(Saved data entries)
------------------------------------

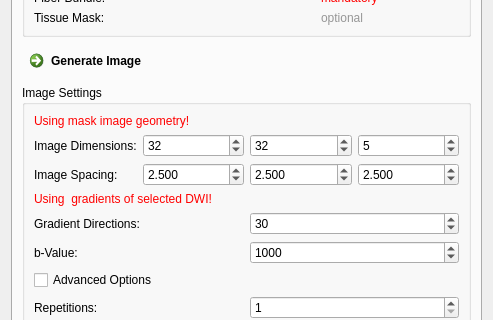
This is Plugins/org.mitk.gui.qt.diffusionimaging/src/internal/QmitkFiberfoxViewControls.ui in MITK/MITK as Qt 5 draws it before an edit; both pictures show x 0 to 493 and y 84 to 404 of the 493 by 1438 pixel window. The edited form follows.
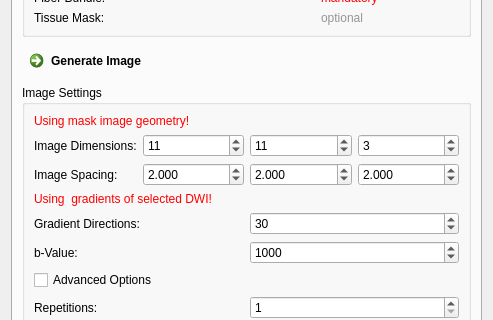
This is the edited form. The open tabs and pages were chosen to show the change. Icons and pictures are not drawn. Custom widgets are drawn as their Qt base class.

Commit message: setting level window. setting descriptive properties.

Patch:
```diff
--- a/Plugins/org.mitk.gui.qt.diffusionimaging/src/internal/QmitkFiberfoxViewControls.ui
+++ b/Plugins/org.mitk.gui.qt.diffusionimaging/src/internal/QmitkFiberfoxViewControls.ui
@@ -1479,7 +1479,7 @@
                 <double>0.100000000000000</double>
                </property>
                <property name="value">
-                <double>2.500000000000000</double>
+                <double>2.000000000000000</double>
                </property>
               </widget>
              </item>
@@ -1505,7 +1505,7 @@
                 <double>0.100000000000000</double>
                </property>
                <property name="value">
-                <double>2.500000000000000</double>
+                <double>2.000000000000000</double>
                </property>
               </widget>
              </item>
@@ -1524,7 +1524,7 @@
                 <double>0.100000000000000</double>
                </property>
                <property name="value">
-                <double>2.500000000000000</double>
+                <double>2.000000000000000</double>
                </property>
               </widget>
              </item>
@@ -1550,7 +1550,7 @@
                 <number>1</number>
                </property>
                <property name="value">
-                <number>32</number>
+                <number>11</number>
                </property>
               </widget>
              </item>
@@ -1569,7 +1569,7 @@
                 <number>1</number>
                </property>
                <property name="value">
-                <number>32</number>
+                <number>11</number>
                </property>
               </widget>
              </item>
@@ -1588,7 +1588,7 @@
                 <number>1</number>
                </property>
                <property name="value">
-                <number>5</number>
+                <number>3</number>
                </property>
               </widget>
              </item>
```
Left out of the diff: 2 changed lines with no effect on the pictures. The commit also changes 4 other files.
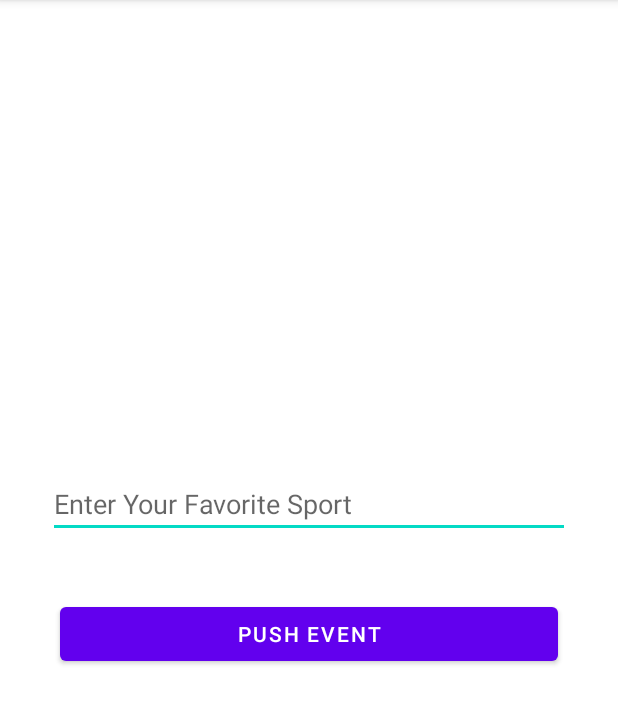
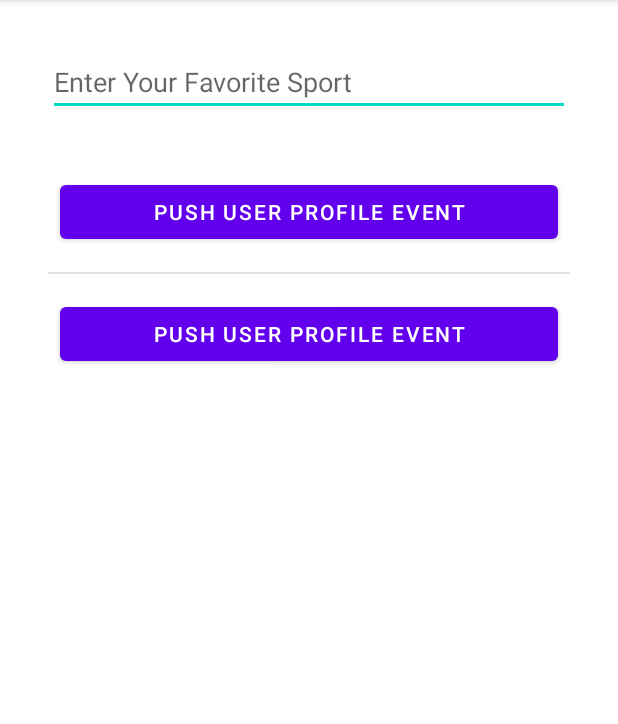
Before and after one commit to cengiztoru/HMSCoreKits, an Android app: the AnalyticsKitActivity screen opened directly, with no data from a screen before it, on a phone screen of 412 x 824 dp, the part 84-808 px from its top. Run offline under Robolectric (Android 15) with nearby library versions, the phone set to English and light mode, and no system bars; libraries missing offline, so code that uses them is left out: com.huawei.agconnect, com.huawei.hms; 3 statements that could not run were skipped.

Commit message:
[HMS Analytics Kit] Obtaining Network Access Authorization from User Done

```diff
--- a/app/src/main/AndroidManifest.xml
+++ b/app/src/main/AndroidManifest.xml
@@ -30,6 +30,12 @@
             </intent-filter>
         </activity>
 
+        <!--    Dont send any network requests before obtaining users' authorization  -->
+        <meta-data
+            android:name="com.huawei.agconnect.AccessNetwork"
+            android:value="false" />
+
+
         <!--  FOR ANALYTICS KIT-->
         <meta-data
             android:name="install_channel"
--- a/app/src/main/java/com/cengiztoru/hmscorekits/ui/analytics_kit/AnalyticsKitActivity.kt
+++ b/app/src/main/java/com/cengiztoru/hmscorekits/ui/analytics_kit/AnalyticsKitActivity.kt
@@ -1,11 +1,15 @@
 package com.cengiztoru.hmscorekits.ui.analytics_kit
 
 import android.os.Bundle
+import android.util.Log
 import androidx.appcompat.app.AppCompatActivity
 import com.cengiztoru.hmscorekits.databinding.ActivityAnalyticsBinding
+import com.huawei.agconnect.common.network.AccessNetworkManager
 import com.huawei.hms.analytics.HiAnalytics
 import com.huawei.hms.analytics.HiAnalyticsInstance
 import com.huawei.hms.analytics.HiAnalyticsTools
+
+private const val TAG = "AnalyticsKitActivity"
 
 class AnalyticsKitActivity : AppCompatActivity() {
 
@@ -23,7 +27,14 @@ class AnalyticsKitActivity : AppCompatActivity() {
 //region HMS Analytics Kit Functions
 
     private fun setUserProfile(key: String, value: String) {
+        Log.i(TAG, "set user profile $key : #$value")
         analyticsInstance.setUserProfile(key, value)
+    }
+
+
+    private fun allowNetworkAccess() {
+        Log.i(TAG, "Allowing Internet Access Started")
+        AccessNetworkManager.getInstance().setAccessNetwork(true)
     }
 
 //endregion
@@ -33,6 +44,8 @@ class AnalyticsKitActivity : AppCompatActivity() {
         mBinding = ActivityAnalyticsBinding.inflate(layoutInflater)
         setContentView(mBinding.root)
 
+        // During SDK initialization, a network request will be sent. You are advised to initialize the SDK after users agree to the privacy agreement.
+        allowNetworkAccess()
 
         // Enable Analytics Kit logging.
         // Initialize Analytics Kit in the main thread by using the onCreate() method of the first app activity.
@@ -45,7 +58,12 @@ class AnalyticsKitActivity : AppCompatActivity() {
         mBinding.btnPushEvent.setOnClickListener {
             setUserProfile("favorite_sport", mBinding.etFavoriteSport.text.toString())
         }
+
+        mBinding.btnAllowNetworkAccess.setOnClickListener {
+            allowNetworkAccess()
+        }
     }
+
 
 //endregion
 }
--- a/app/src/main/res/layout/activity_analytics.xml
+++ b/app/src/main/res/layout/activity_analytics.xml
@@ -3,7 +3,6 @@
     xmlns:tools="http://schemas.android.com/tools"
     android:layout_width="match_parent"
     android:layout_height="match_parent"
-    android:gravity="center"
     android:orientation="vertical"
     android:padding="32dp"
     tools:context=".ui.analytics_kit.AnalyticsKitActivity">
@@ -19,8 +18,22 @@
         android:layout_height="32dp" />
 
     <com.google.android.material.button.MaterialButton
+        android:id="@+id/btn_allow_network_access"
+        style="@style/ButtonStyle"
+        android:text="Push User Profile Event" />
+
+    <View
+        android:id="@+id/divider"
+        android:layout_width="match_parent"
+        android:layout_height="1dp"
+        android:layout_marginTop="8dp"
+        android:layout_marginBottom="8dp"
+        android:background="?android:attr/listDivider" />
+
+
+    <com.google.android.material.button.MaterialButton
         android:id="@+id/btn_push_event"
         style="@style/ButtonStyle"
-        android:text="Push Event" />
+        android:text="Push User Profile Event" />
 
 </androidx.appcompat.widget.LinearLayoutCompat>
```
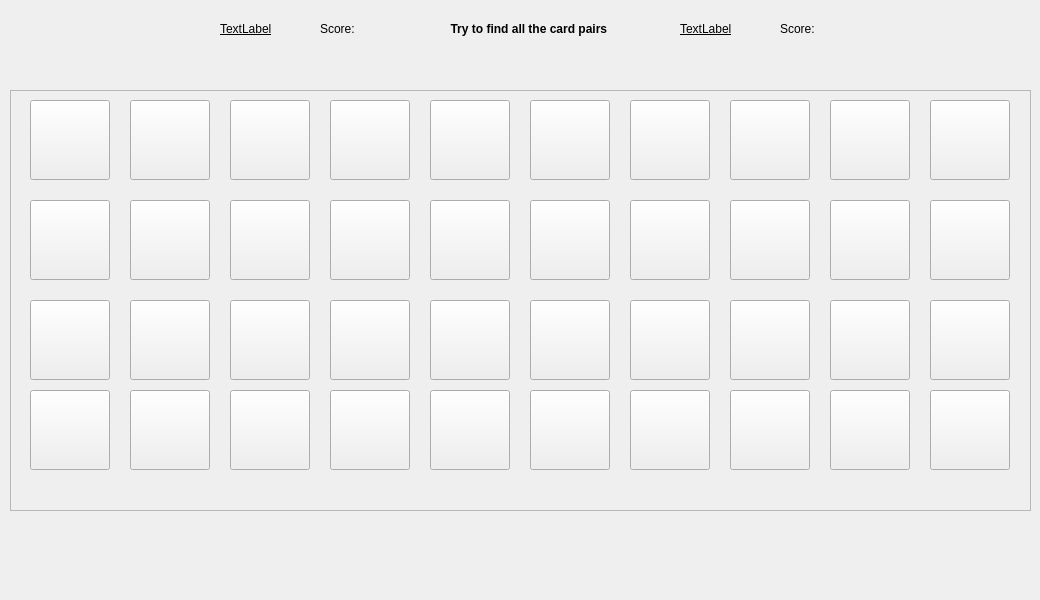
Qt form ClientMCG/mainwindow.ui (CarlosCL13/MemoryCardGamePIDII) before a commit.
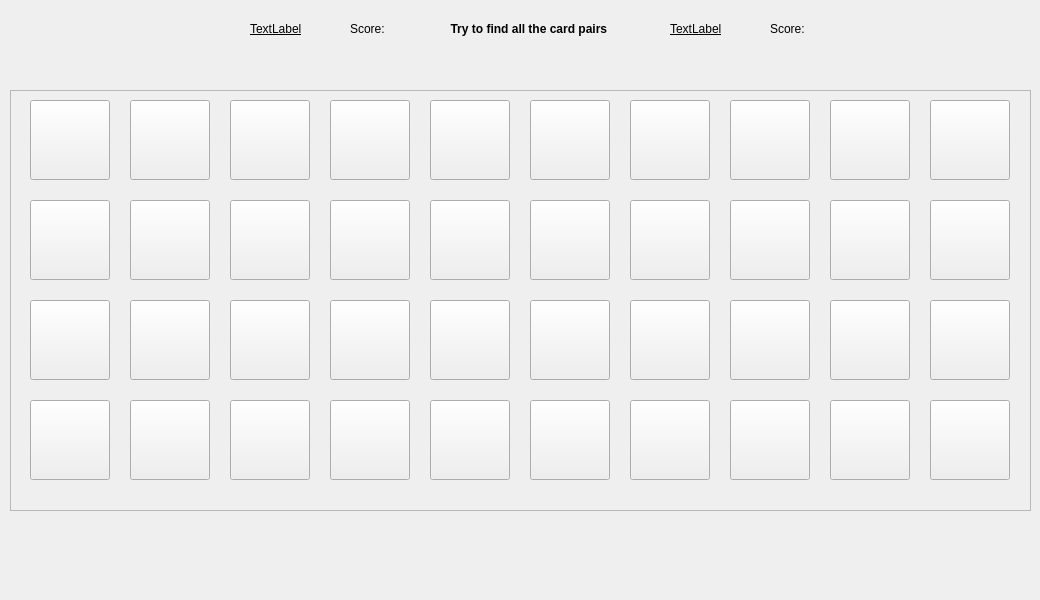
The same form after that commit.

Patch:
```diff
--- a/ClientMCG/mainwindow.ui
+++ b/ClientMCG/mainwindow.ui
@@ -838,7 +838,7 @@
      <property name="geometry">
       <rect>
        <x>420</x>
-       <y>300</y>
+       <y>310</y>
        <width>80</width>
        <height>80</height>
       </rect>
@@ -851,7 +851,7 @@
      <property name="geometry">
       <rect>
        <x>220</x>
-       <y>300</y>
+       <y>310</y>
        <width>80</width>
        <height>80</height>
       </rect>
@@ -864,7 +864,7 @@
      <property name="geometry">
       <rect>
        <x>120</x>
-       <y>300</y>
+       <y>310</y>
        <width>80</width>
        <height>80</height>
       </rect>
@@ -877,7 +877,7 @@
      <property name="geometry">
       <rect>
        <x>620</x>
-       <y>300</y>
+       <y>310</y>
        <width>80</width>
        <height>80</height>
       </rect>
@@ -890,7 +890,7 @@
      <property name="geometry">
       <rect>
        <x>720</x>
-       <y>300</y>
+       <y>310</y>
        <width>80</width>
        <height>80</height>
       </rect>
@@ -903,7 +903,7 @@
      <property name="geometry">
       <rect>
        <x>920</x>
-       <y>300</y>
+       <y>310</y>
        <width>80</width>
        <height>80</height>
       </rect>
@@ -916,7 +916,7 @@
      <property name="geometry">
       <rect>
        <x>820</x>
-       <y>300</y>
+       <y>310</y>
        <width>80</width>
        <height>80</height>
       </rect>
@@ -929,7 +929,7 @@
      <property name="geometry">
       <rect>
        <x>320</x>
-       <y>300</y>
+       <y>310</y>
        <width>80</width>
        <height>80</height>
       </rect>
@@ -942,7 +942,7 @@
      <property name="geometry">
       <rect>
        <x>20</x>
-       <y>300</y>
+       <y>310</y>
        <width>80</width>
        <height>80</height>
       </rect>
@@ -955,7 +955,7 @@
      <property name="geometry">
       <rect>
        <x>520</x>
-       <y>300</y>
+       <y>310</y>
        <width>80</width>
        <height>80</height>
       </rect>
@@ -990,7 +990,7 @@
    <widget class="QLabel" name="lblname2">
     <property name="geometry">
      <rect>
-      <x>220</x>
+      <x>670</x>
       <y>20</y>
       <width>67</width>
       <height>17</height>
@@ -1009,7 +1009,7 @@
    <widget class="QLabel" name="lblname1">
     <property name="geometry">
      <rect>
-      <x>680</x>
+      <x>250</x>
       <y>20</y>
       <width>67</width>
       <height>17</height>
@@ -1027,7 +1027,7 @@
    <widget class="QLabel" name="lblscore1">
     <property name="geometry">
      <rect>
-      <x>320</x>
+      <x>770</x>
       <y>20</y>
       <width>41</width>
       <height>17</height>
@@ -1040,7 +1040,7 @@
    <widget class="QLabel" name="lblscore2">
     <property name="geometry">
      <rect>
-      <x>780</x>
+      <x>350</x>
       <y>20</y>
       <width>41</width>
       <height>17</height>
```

------------------------------------

Out of the records, collect only those lines that contain the string "private".

+private const val TAG = "AnalyticsKitActivity"
     private fun setUserProfile(key: String, value: String) {
+    private fun allowNetworkAccess() {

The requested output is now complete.